:: MATERIAL SHOWN ::

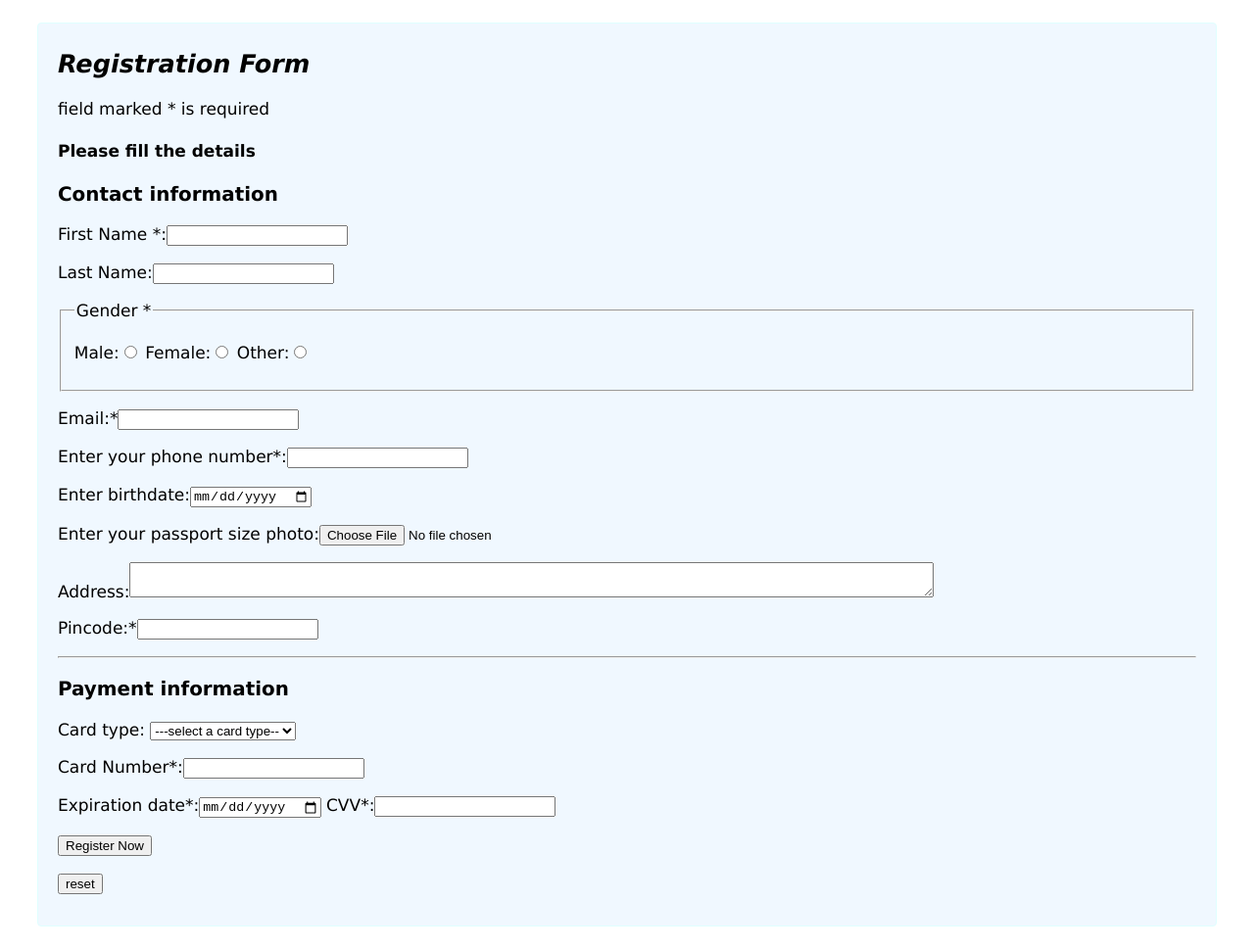
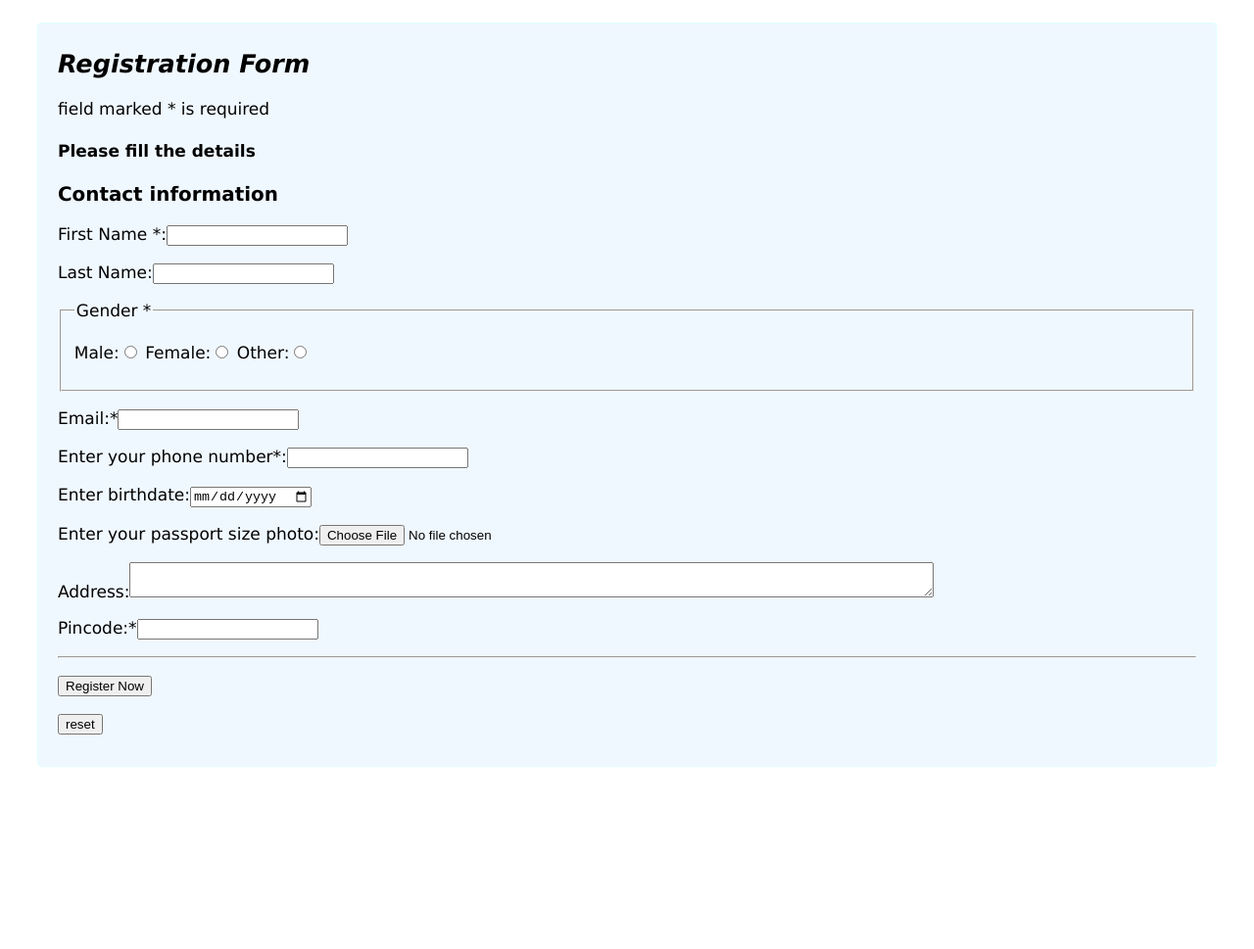
Before and after one commit to Tanya-636/html-css_website, a plain HTML site: page alumni webpage/rform.html in a window 1280 px wide. Shown: the whole page at 98% size. After the commit the page ends 806 px from the top, so only its background shows below. Drawn offline with Linux system fonts and the light colour scheme.

Commit message:
Update rform.html

```diff
--- a/alumni webpage/rform.html
+++ b/alumni webpage/rform.html
@@ -42,22 +42,8 @@
         </p>
         <p>Pincode:*<input type="number" name="pincode"  id="pincode" maxlength="6" required></p>
         <hr>
-        <h3>Payment information</h3>
-        <p>Card type:
-            <select name="card_type" id="card_type" required>
-                <option value="">---select a card type--</option>
-                <option value="visa">Visa</option>
-                <option value="mastercard">Mastercard</option>
-                <option value="rupay">Rupay</option>
-            </select>
-        </p>
-        <p>
-            Card Number*:<input type="tel" name="no" id="no" maxlength="16" required>
-        </p>
-        <p>
-            Expiration date*:<input type="date" name="exp" id="exp" required>
-            CVV*:<input type="password" name="cvv" id="cvv" maxlength="3" required>
-        </p>
+
+
         <p><input type="submit" value="Register Now"></p><p><input type="reset" value="reset"></p>
 
 
```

:::

- EXERCISE
Drop every image, please, and write out the data above exactly as shown.

- PROBLEM SOLUTION
Before and after one commit to Tanya-636/html-css_website, a plain HTML site: page alumni webpage/rform.html in a window 1280 px wide. Shown: the whole page at 98% size. After the commit the page ends 806 px from the top, so only its background shows below. Drawn offline with Linux system fonts and the light colour scheme.

Commit message:
Update rform.html

```diff
--- a/alumni webpage/rform.html
+++ b/alumni webpage/rform.html
@@ -42,22 +42,8 @@
         </p>
         <p>Pincode:*<input type="number" name="pincode"  id="pincode" maxlength="6" required></p>
         <hr>
-        <h3>Payment information</h3>
-        <p>Card type:
-            <select name="card_type" id="card_type" required>
-                <option value="">---select a card type--</option>
-                <option value="visa">Visa</option>
-                <option value="mastercard">Mastercard</option>
-                <option value="rupay">Rupay</option>
-            </select>
-        </p>
-        <p>
-            Card Number*:<input type="tel" name="no" id="no" maxlength="16" required>
-        </p>
-        <p>
-            Expiration date*:<input type="date" name="exp" id="exp" required>
-            CVV*:<input type="password" name="cvv" id="cvv" maxlength="3" required>
-        </p>
+
+
         <p><input type="submit" value="Register Now"></p><p><input type="reset" value="reset"></p>
 
 
```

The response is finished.